Western history contains tales of surrogacy as well. The Spanish monarchy often relied on surrogate mothers to bring about an heir to the throne. As history tells it, the king would lie with several surrogate mothers until a son was born. After the birth, the mother would act as a nanny to the child, raising him to believe that the queen was his biological mother and leaving him to take over reign of the kingdom.
Modern Surrogacy is a bit more complex than in ancient times and involves more than a man having relations with another woman in hopes of conceiving a child. There are two types of modern surrogacy — traditional surrogacy and gestational surrogacy.
Traditional surrogacy refers to when a surrogate mother's own egg is artificially inseminated and she subsequently carries the baby to term. The sperm comes from either the intended father or an anonymous sperm donor.
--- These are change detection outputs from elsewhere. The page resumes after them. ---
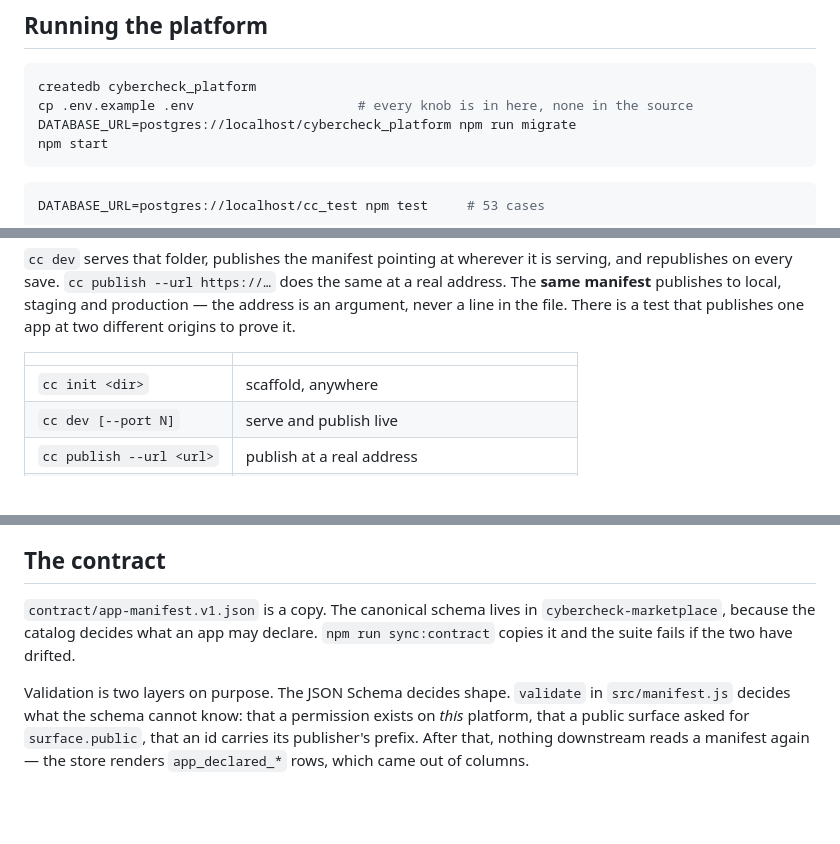
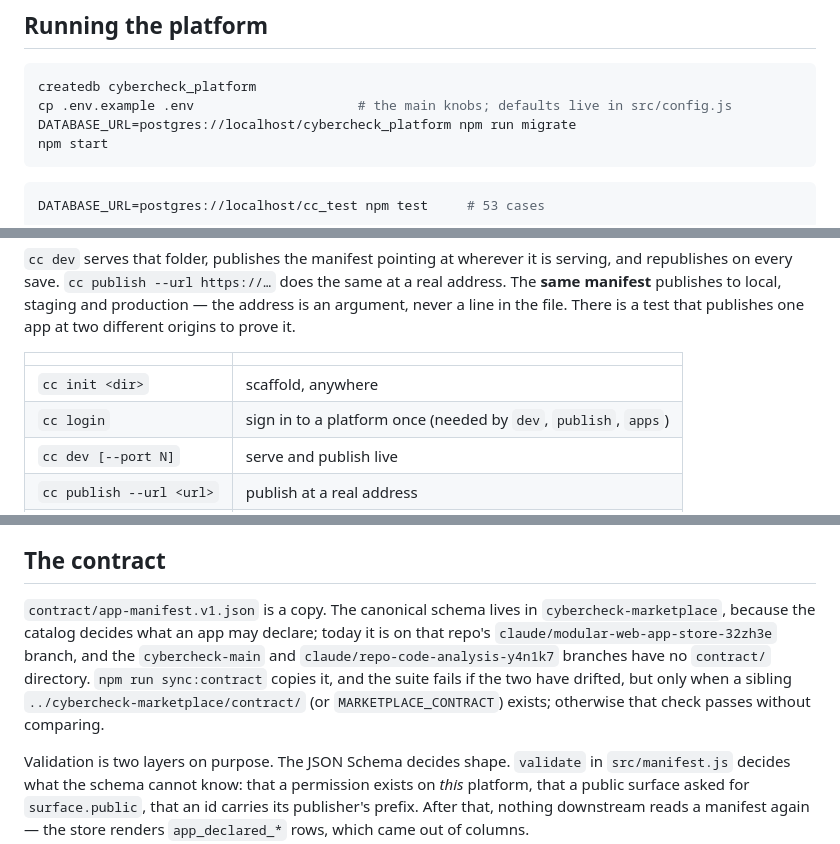
Before and after one commit to CultureReset/cybercheck-cloud, a Markdown page: README.md, 3 parts joined by grey strips. Drawn GitHub-style; blank space fills up the shorter version.

````diff
--- a/README.md
+++ b/README.md
@@ -51,7 +51,7 @@ gets no CORS headers at all rather than a partial set that half works.
 
 ```bash
 createdb cybercheck_platform
-cp .env.example .env                     # every knob is in here, none in the source
+cp .env.example .env                     # the main knobs; defaults live in src/config.js
 DATABASE_URL=postgres://localhost/cybercheck_platform npm run migrate
 npm start
 ```
@@ -79,6 +79,7 @@ test that publishes one app at two different origins to prove it.
 | | |
 |---|---|
 | `cc init <dir>` | scaffold, anywhere |
+| `cc login` | sign in to a platform once (needed by `dev`, `publish`, `apps`) |
 | `cc dev [--port N]` | serve and publish live |
 | `cc publish --url <url>` | publish at a real address |
 | `cc validate` | check a manifest, no account needed |
@@ -192,8 +202,12 @@ and a suite that passed against it would be agreeing with itself.
 ## The contract
 
 `contract/app-manifest.v1.json` is a copy. The canonical schema lives in
-`cybercheck-marketplace`, because the catalog decides what an app may declare.
-`npm run sync:contract` copies it and the suite fails if the two have drifted.
+`cybercheck-marketplace`, because the catalog decides what an app may declare;
+today it is on that repo's `claude/modular-web-app-store-32zh3e` branch, and the
+`cybercheck-main` and `claude/repo-code-analysis-y4n1k7` branches have no
+`contract/` directory. `npm run sync:contract` copies it, and the suite fails if
+the two have drifted, but only when a sibling `../cybercheck-marketplace/contract/`
+(or `MARKETPLACE_CONTRACT`) exists; otherwise that check passes without comparing.
 
 Validation is two layers on purpose. The JSON Schema decides shape. `validate`
 in `src/manifest.js` decides what the schema cannot know: that a permission
````
Also changed, not shown: other parts of README.md (+18 -9 lines).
In traditional surrogacy, the child is biologically related to both the surrogate mother and the father or a donor.
The second form of surrogacy, gestational surrogacy, is when the egg is surgically removed from either an intended mother or a donor and fertilized with the sperm of the intended father or a donor. Once fertilized, the embryo is transferred to a surrogate mother and carried to term. In this case, the baby is not genetically related to the surrogate mother at all.
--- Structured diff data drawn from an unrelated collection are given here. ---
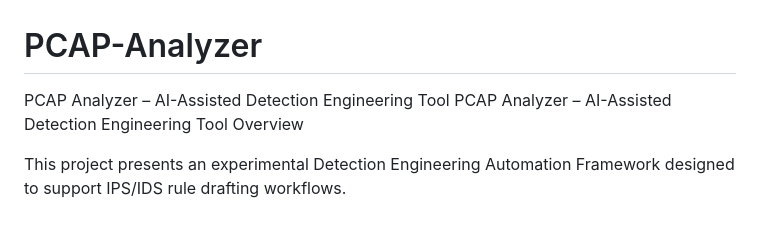
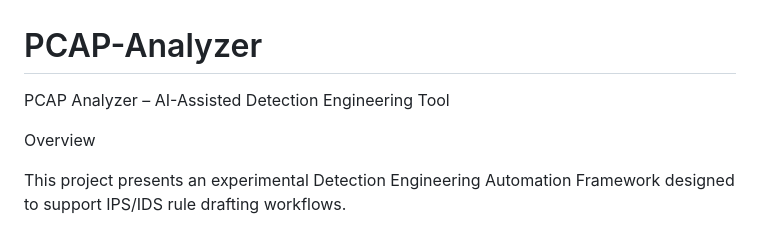
Before and after one commit to SungjunCho/PCAP-Analyzer, a Markdown page: README.md, the part around the change. Drawn GitHub-style.

```diff
--- a/README.md
+++ b/README.md
@@ -1,6 +1,6 @@
 # PCAP-Analyzer
 PCAP Analyzer – AI-Assisted Detection Engineering Tool
-PCAP Analyzer – AI-Assisted Detection Engineering Tool
+
 Overview
 
 This project presents an experimental Detection Engineering Automation Framework designed to support IPS/IDS rule drafting workflows.
```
Of the two, traditional surrogacy has more controversy surrounding it than gestational, in part due to the genetic relationship between the surrogate mother and the child. This relationship can complicate the legal rights of those involved and lead to confusion regarding custody if the surrogacy is challenged in court. In fact, many states have outlawed traditional surrogacy agreements for this reason and prohibit payment for surrogacy beyond medical and legal expenses.
Surrogate motherhood has been brought into the modern age by a combination of factors. Scientific innovations, including developments in the field of embryo transfer technology, as well as cultural and political changes, such as ever-changing family structures and the rise of global capitalism, have made surrogacy an eternally relevant concept.
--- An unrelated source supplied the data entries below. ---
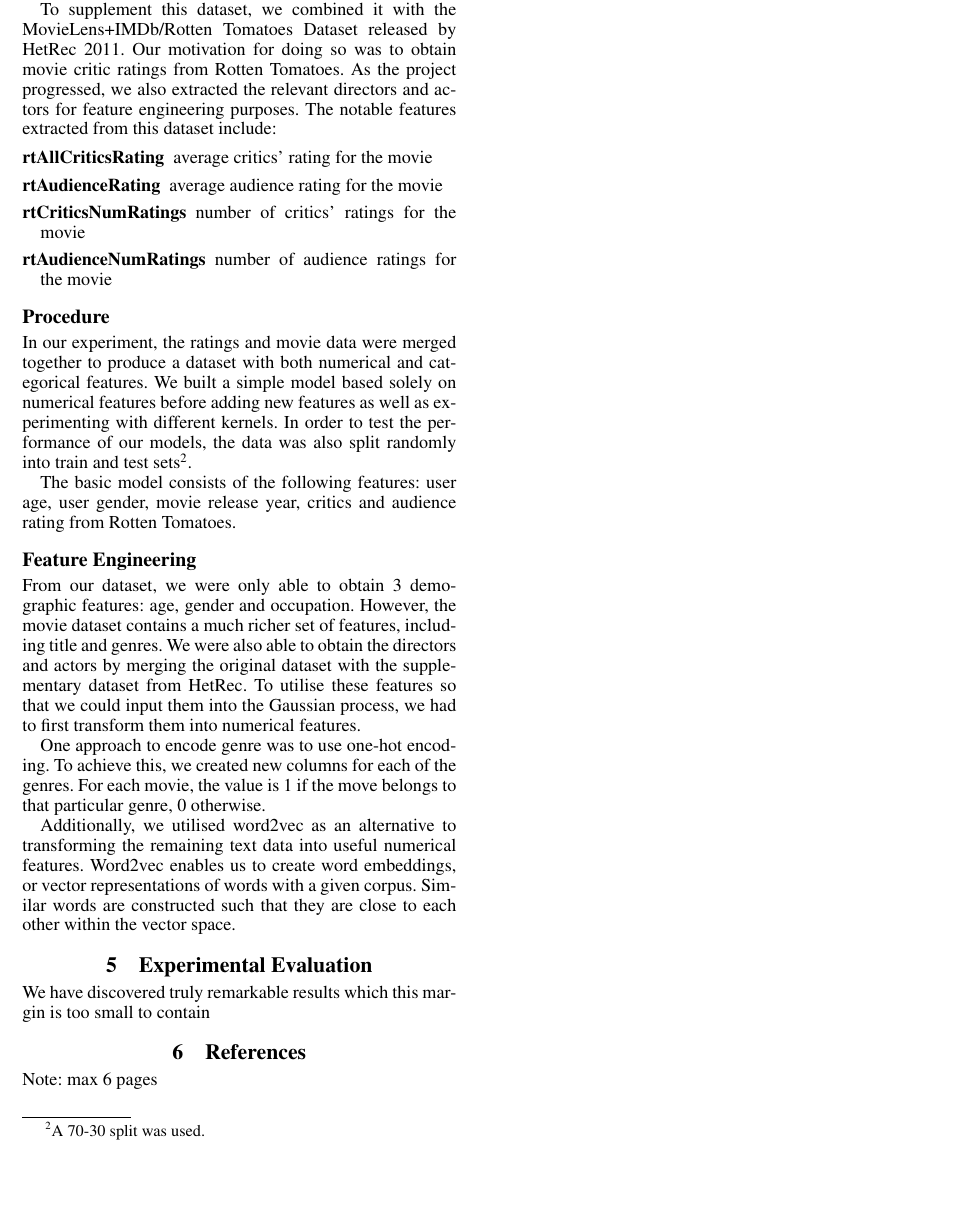
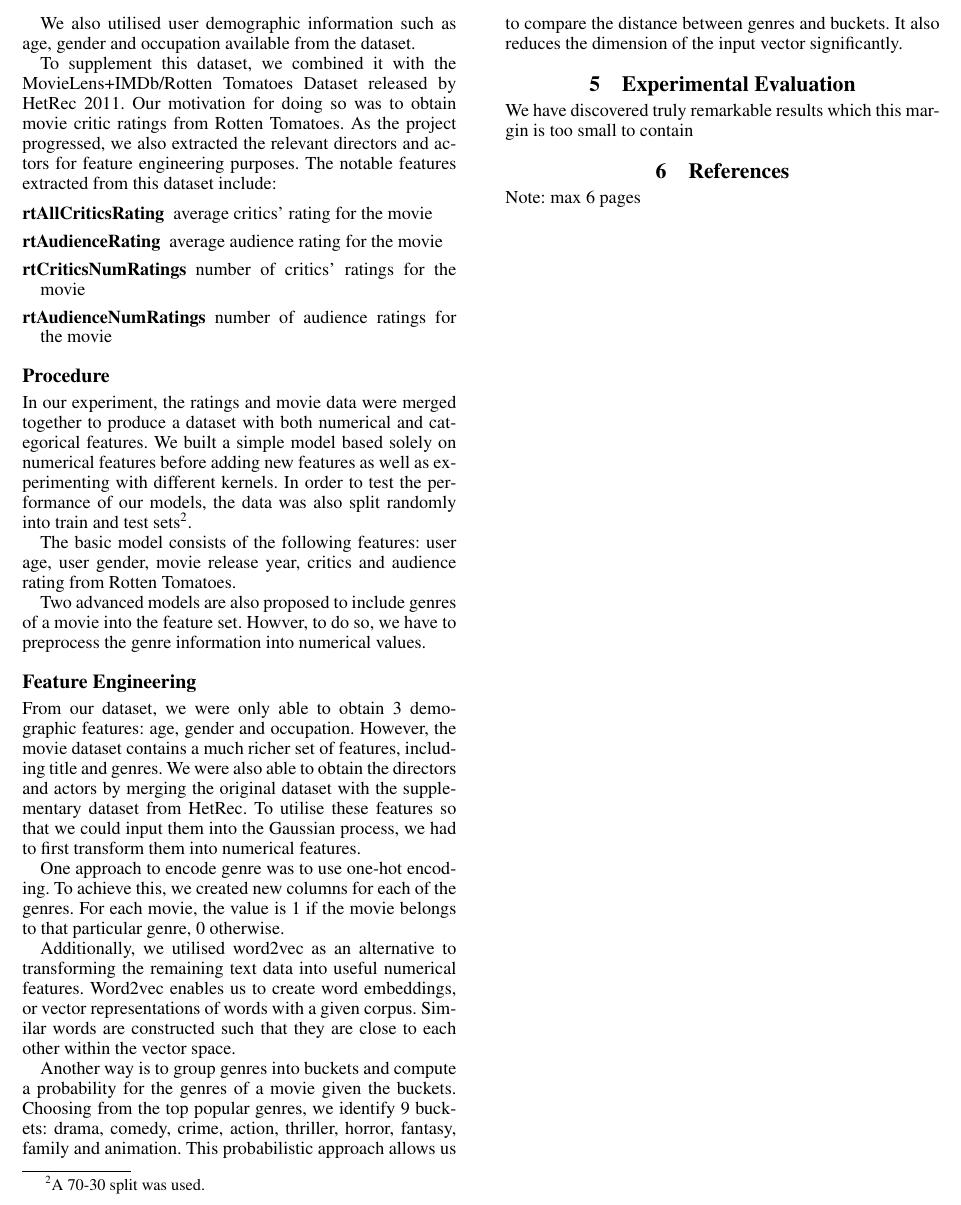
Before and after one commit to bertoia/recommender, a LaTeX paper (report/latex/report.tex): part of page 3 of 3, cut at the place of the change, the shorter picture padded with empty space. Compiled offline with pdfLaTeX.

Commit message:
Minor update to report

```diff
--- a/report/latex/report.tex
+++ b/report/latex/report.tex
@@ -131,13 +131,16 @@ In our experiment, the ratings and movie data were merged together to produce a
 
 The basic model consists of the following features: user age, user gender, movie release year, critics and audience rating from Rotten Tomatoes.
 
+Two advanced models are also proposed to include genres of a movie into the feature set. Howver, to do so, we have to preprocess the genre information into numerical values.
+
 \subsection{Feature Engineering}
 From our dataset, we were only able to obtain 3 demographic features: age, gender and occupation. However, the movie dataset contains a much richer set of features, including title and genres. We were also able to obtain the directors and actors by merging the original dataset with the supplementary dataset from HetRec. To utilise these features so that we could input them into the Gaussian process, we had to first transform them into numerical features.
 
-One approach to encode genre was to use one-hot encoding. To achieve this, we created new columns for each of the genres. For each movie, the value is 1 if the move belongs to that particular genre, 0 otherwise.
+One approach to encode genre was to use one-hot encoding. To achieve this, we created new columns for each of the genres. For each movie, the value is 1 if the movie belongs to that particular genre, 0 otherwise.
 
 Additionally, we utilised word2vec as an alternative to transforming the remaining text data into useful numerical features. Word2vec enables us to create word embeddings, or vector representations of words with a given corpus. Similar words are constructed such that they are close to each other within the vector space.
 
+Another way is to group genres into buckets and compute a probability for the genres of a movie given the buckets. Choosing from the top popular genres, we identify 9 buckets: drama, comedy, crime, action, thriller, horror, fantasy, family and animation. This probabilistic approach allows us to compare the distance between genres and buckets. It also reduces the dimension of the input vector significantly.
 \section{Experimental Evaluation}
 We have discovered truly remarkable results which this margin is too small to contain
 
```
The 1900s ushered in a wave of surrogacy, beginning in 1976 when Michigan lawyer Noel Keane drafted the first official surrogacy contract. This contract resulted in Mary Beth Whitehead of Tenafly, New Jersey, being paid $10,000 to be impregnated with the sperm of William Stern, the baby's intended father. The agreement took a turn for the dramatic when Whitehead allegedly changed her mind and ran away with the baby.
Around the same time, another unconventional birth made headlines when Louise Joy Brown became the world’s first "test-tube baby." Though she was not the product of surrogacy, Brown set the precedent for gestational surrogacy and modern day IVF.
Shortly thereafter, Australia reported the first pregnancy using donated eggs in 1983. That same year, the United States had its first successful egg donation, with the resulting birth on Feb. 3, 1984 in Southern California. Full gestational surrogacy was performed in the United States for the first time in 1986.
Today, surrogacy is becoming more and more commonplace as it gains attention through celebrities, such as Lucy Liu and Neil Patrick Harris, who both used surrogates themselves. LGBTQ families also often turn to surrogacy as a means of having children. As the science develops, having children is becoming a reality to those who never thought it possible.